> What needs to be done: The entries that follow need to be printed exactly as they are, minus any pictures.

> Input material:
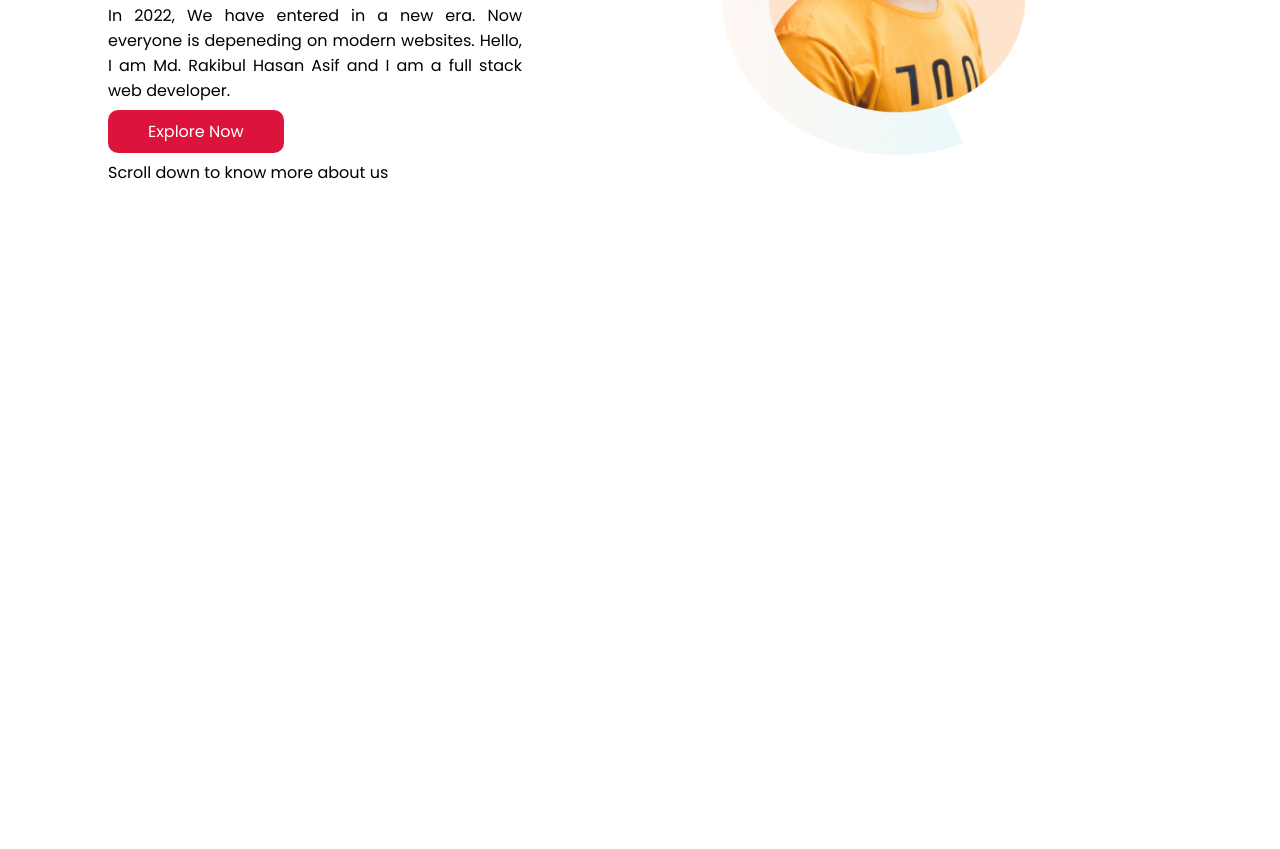
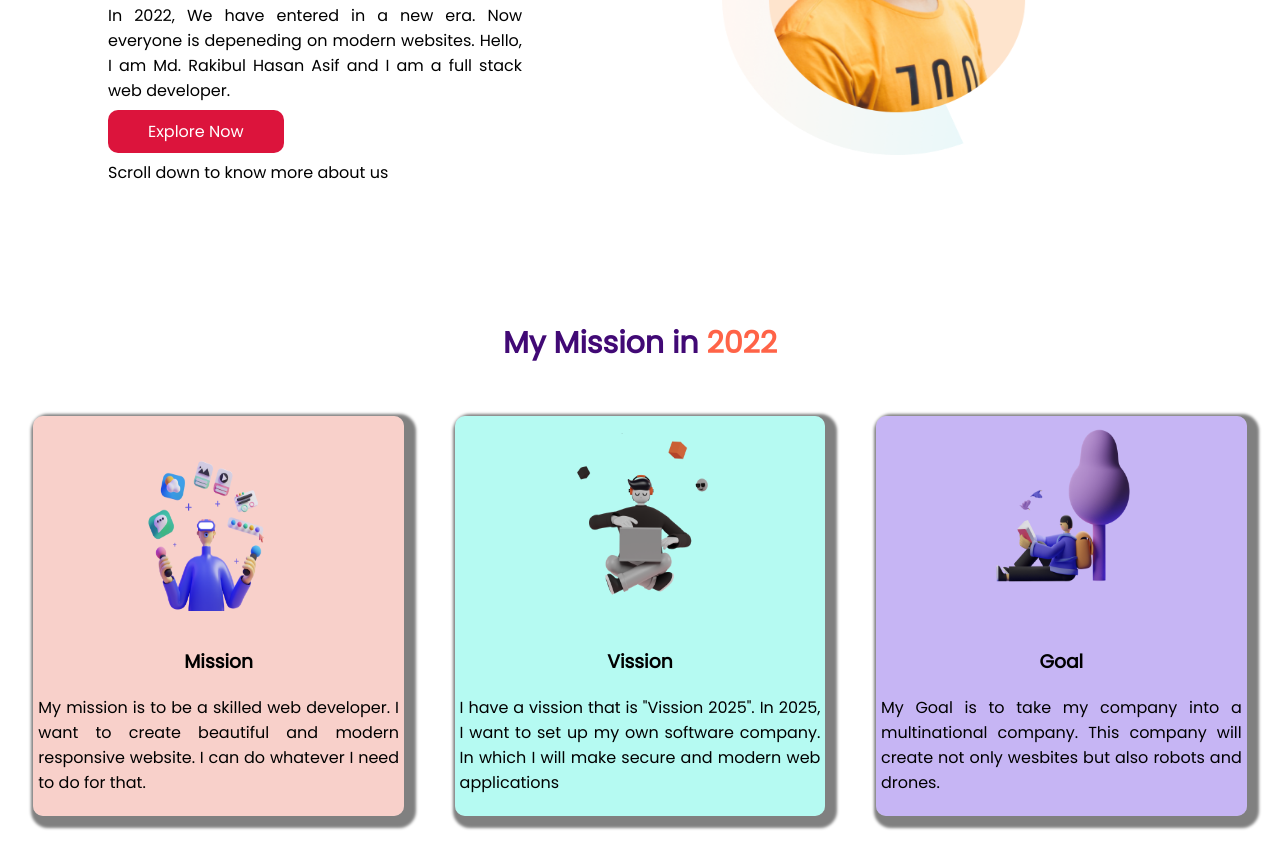
Before and after one commit to asif2508/mission2022, a plain HTML site: page index.html in a window 1280 px wide. Shown: the part 273-1122 px from the top of the page. Before the commit the page ends 800 px from the top, so only its background shows below. Drawn offline with Linux system fonts and the light colour scheme.

Commit message:
box model

```diff
--- a/index.html
+++ b/index.html
@@ -27,5 +27,27 @@
             <img class="person-image" src="images/person/person-0.png" alt="person">
         </div>
     </section>
+        <!--Section-2-->
+        <section class="mission-section">
+            <h1 class="mission-heading">My Mission in <span id="year-color">2022</span></h1>
+            <div class="boxmodel">
+                <div class="mission-box color-mission">
+                    <img class="box-img" src="images/illustrators/illustrator-1.png" alt="mission">
+                    <h3 class="box-header">Mission</h3>
+                    <p class="to-justify">My mission is to be a skilled web developer. I want to create beautiful and modern responsive website. I can do whatever I need to do for that.</p>
+                </div>
+                <div class="mission-box color-vission">
+                    <img class="box-img" src="images/illustrators/illustrator-2.png" alt="mission">
+                    <h3 class="box-header">Vission</h3>
+                    <p class="to-justify">I have a vission that is "Vission 2025". In 2025, I want to set up my own software company. In which I will make secure and modern web applications</p>
+                </div>
+                <div class="mission-box color-goal">
+                    <img class="box-img" src="images/illustrators/illustrator-3.png" alt="mission">
+                    <h3 class="box-header">Goal</h3>
+                    <p class="to-justify">My Goal is to take my company into a multinational company. This company will create not only wesbites but also robots and drones.</p>
+                </div>
+            </div>
+
+        </section>
 </body>
 </html>
--- a/style.css
+++ b/style.css
@@ -31,3 +31,42 @@ body{
     padding: 10px 40px;
     border-radius: 10px;
 }
+.mission-heading{
+    text-align: center;
+    font-weight: bold;
+    color: rgb(65, 9, 117);
+    margin-top: 100px;
+    font-size: 30px;
+
+}
+#year-color{
+    color: tomato;
+}
+.boxmodel{
+    display: flex;
+}
+.box-img{
+    height: 200px;
+    width: 180px;
+}
+.mission-box{
+    width: 35%;
+    margin: 2%;
+    box-shadow: 5px 5px 3px 7px grey;
+    text-align: center;
+    padding: 5px;
+    border-radius: 10px;
+
+}
+.to-justify{
+    text-align: justify;
+}
+.color-mission{
+    background-color:rgba(232, 99, 81, .3);
+}
+.color-vission{
+    background-color:rgba(12, 237, 211, .3);
+}
+.color-goal{
+    background-color:rgba(68, 13, 219, .3);
+}
```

> Exercise solution:
Before and after one commit to asif2508/mission2022, a plain HTML site: page index.html in a window 1280 px wide. Shown: the part 273-1122 px from the top of the page. Before the commit the page ends 800 px from the top, so only its background shows below. Drawn offline with Linux system fonts and the light colour scheme.

Commit message:
box model

```diff
--- a/index.html
+++ b/index.html
@@ -27,5 +27,27 @@
             <img class="person-image" src="images/person/person-0.png" alt="person">
         </div>
     </section>
+        <!--Section-2-->
+        <section class="mission-section">
+            <h1 class="mission-heading">My Mission in <span id="year-color">2022</span></h1>
+            <div class="boxmodel">
+                <div class="mission-box color-mission">
+                    <img class="box-img" src="images/illustrators/illustrator-1.png" alt="mission">
+                    <h3 class="box-header">Mission</h3>
+                    <p class="to-justify">My mission is to be a skilled web developer. I want to create beautiful and modern responsive website. I can do whatever I need to do for that.</p>
+                </div>
+                <div class="mission-box color-vission">
+                    <img class="box-img" src="images/illustrators/illustrator-2.png" alt="mission">
+                    <h3 class="box-header">Vission</h3>
+                    <p class="to-justify">I have a vission that is "Vission 2025". In 2025, I want to set up my own software company. In which I will make secure and modern web applications</p>
+                </div>
+                <div class="mission-box color-goal">
+                    <img class="box-img" src="images/illustrators/illustrator-3.png" alt="mission">
+                    <h3 class="box-header">Goal</h3>
+                    <p class="to-justify">My Goal is to take my company into a multinational company. This company will create not only wesbites but also robots and drones.</p>
+                </div>
+            </div>
+
+        </section>
 </body>
 </html>
--- a/style.css
+++ b/style.css
@@ -31,3 +31,42 @@ body{
     padding: 10px 40px;
     border-radius: 10px;
 }
+.mission-heading{
+    text-align: center;
+    font-weight: bold;
+    color: rgb(65, 9, 117);
+    margin-top: 100px;
+    font-size: 30px;
+
+}
+#year-color{
+    color: tomato;
+}
+.boxmodel{
+    display: flex;
+}
+.box-img{
+    height: 200px;
+    width: 180px;
+}
+.mission-box{
+    width: 35%;
+    margin: 2%;
+    box-shadow: 5px 5px 3px 7px grey;
+    text-align: center;
+    padding: 5px;
+    border-radius: 10px;
+
+}
+.to-justify{
+    text-align: justify;
+}
+.color-mission{
+    background-color:rgba(232, 99, 81, .3);
+}
+.color-vission{
+    background-color:rgba(12, 237, 211, .3);
+}
+.color-goal{
+    background-color:rgba(68, 13, 219, .3);
+}
```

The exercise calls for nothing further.